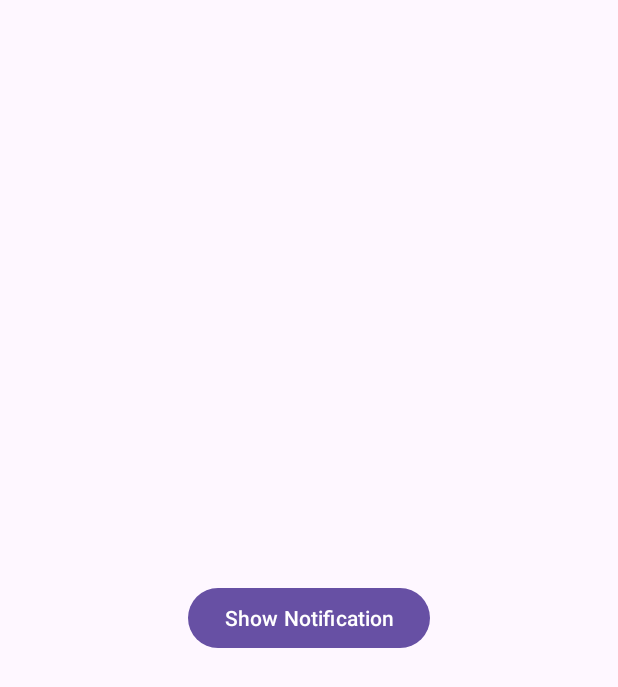
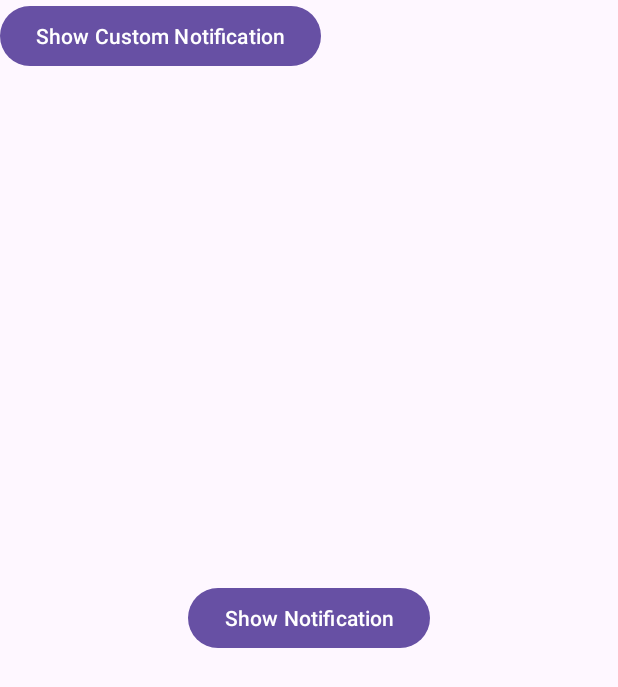
Before and after one commit to S2Wind/AndroidWorld, an Android app: the screen it shows after launch (MainActivity), after a tap on "Show Notification", on a phone screen of 412 x 824 dp. Shown: the top 687 px of the screen. Run offline under Robolectric (Android 15) with nearby library versions, the phone set to English and light mode, and no system bars.

Commit message:
CustomNotification

```diff
--- /dev/null
+++ b/NativeToolForUnity/CustomNotification/src/main/AndroidManifest.xml
@@ -0,0 +1,5 @@
+<?xml version="1.0" encoding="utf-8"?>
+<manifest xmlns:android="http://schemas.android.com/apk/res/android">
+    <uses-permission android:name="android.permission.FOREGROUND_SERVICE" />
+    <uses-permission android:name="android.permission.POST_NOTIFICATIONS" />
+</manifest>
--- a/NativeToolForUnity/app/src/main/AndroidManifest.xml
+++ b/NativeToolForUnity/app/src/main/AndroidManifest.xml
@@ -13,6 +13,7 @@
         android:supportsRtl="true"
         android:theme="@style/Theme.NativeTools"
         tools:targetApi="31">
+        <receiver android:name=".PlayButtonReceiver" />
         <activity
             android:name=".MainActivity"
             android:exported="true">
--- a/NativeToolForUnity/app/src/main/java/com/dmobin/nativetools/MainActivity.java
+++ b/NativeToolForUnity/app/src/main/java/com/dmobin/nativetools/MainActivity.java
@@ -1,4 +1,6 @@
 package com.dmobin.nativetools;
+
+import static android.app.PendingIntent.FLAG_IMMUTABLE;
 
 import androidx.appcompat.app.AppCompatActivity;
 import androidx.core.app.ActivityCompat;
@@ -7,15 +9,19 @@ import androidx.core.app.NotificationManagerCompat;
 
 import android.app.NotificationChannel;
 import android.app.NotificationManager;
+import android.app.PendingIntent;
+import android.content.Intent;
 import android.content.pm.PackageManager;
+import android.graphics.BitmapFactory;
+import android.graphics.Color;
 import android.os.Build;
 import android.os.Bundle;
 import android.util.Log;
 import android.view.View;
 import android.widget.Button;
+import android.widget.RemoteViews;
 
 public class MainActivity extends AppCompatActivity {
-
     @Override
     protected void onCreate(Bundle savedInstanceState) {
         super.onCreate(savedInstanceState);
@@ -27,12 +33,24 @@ public class MainActivity extends AppCompatActivity {
                 ShowNotification(v);
             }
         });
+
+        RemoteViews customView = new RemoteViews(getPackageName(), R.layout.custom_notification);
+        customView.setTextViewText(R.id.notification_text, "Your custom text here");
+
+// Set up the play button PendingIntent
+        Intent playIntent = new Intent(this, PlayButtonReceiver.class); // The component that should handle the play button's action
+        PendingIntent playPendingIntent = PendingIntent.getBroadcast(this, 0, playIntent, FLAG_IMMUTABLE);
+        customView.setOnClickPendingIntent(R.id.play_button, playPendingIntent);
     }
 
-    public void ShowNotification(View view)
+    public void ShowNotification(View view) {
+        NotificationHelper.createNotificationChannel(this);
+        sendTestNotification();
+    }
+    public void ShowCustomNotification(View view)
     {
         NotificationHelper.createNotificationChannel(this);
-        sendTestNotification();
+        sendCustomNotification();
     }
 
     private void sendTestNotification() {
@@ -51,9 +69,34 @@ public class MainActivity extends AppCompatActivity {
             //                                          int[] grantResults)
             // to handle the case where the user grants the permission. See the documentation
             // for ActivityCompat#requestPermissions for more details.
-            Log.d("Notification","Request admin!");
+            Log.d("Notification", "Request admin!");
             return;
         }
+        Log.d("Notification", "Normal Notification");
         notificationManager.notify(100, builder.build());  // '100' is a notification ID, it can be any unique integer
     }
+
+    private void sendCustomNotification() {
+        RemoteViews customView = new RemoteViews(getPackageName(), R.layout.custom_notification);
+        NotificationCompat.Builder builder = new NotificationCompat.Builder(this, NotificationHelper.CHANNEL_ID)
+                .setSmallIcon(R.drawable.ic_launcher_foreground)
+                .setCustomContentView(customView)
+                .setPriority(NotificationCompat.PRIORITY_HIGH);
+
+        NotificationManagerCompat notificationManager = NotificationManagerCompat.from(this);
+        if (ActivityCompat.checkSelfPermission(this, android.Manifest.permission.POST_NOTIFICATIONS) != PackageManager.PERMISSION_GRANTED) {
+            // TODO: Consider calling
+            //    ActivityCompat#requestPermissions
+            // here to request the missing permissions, and then overriding
+            //   public void onRequestPermissionsResult(int requestCode, String[] permissions,
+            //                                          int[] grantResults)
+            // to handle the case where the user grants the permission. See the documentation
+            // for ActivityCompat#requestPermissions for more details.
+            Log.d("Notification", "Request admin!");
+            return;
+        }
+        Log.d("Notification", "Custom Notification");
+        notificationManager.notify(200, builder.build());
+    }
+
 }
--- a/NativeToolForUnity/app/src/main/res/layout/activity_main.xml
+++ b/NativeToolForUnity/app/src/main/res/layout/activity_main.xml
@@ -17,4 +17,13 @@
         app:layout_constraintStart_toStartOf="parent"
         app:layout_constraintTop_toTopOf="parent" />
 
+    <Button
+        android:id="@+id/button2"
+        android:layout_width="wrap_content"
+        android:layout_height="wrap_content"
+        android:onClick="ShowCustomNotification"
+        android:text="Show Custom Notification"
+        tools:layout_editor_absoluteX="98dp"
+        tools:layout_editor_absoluteY="429dp" />
+
 </androidx.constraintlayout.widget.ConstraintLayout>
--- a/NativeToolForUnity/build.gradle
+++ b/NativeToolForUnity/build.gradle
@@ -1,4 +1,5 @@
 // Top-level build file where you can add configuration options common to all sub-projects/modules.
 plugins {
 id 'com.android.application' version '8.1.2' apply false
+    id 'com.android.library' version '8.1.2' apply false
 }
--- a/NativeToolForUnity/settings.gradle
+++ b/NativeToolForUnity/settings.gradle
@@ -15,3 +15,4 @@ dependencyResolutionManagement {
 
 rootProject.name = "NativeTools"
 include ':app'
+include ':CustomNotification'
```
Also changed, not shown: NativeToolForUnity/CustomNotification/build.gradle (added, +36 -0 lines), NativeToolForUnity/CustomNotification/src/main/java/com/dmobin/customnotification/NotificationHelper.java (renamed from FirstJavaApplication/app/src/main/AndroidManifest.xml, +41 -23 lines), NativeToolForUnity/app/src/main/java/com/dmobin/nativetools/PlayButtonReceiver.java (added, +13 -0 lines), NativeToolForUnity/app/src/main/res/layout/custom_notification.xml (added, +23 -0 lines), NativeToolForUnity/app/libs/classes.jar (added), 5 other files.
----------------
Please go through the data and copy each line containing the word "AppCompatActivity".

■ **EXERCISE SOLUTION**:
 import androidx.appcompat.app.AppCompatActivity;
 public class MainActivity extends AppCompatActivity {
@@ -27,12 +33,24 @@ public class MainActivity extends AppCompatActivity {
@@ -51,9 +69,34 @@ public class MainActivity extends AppCompatActivity {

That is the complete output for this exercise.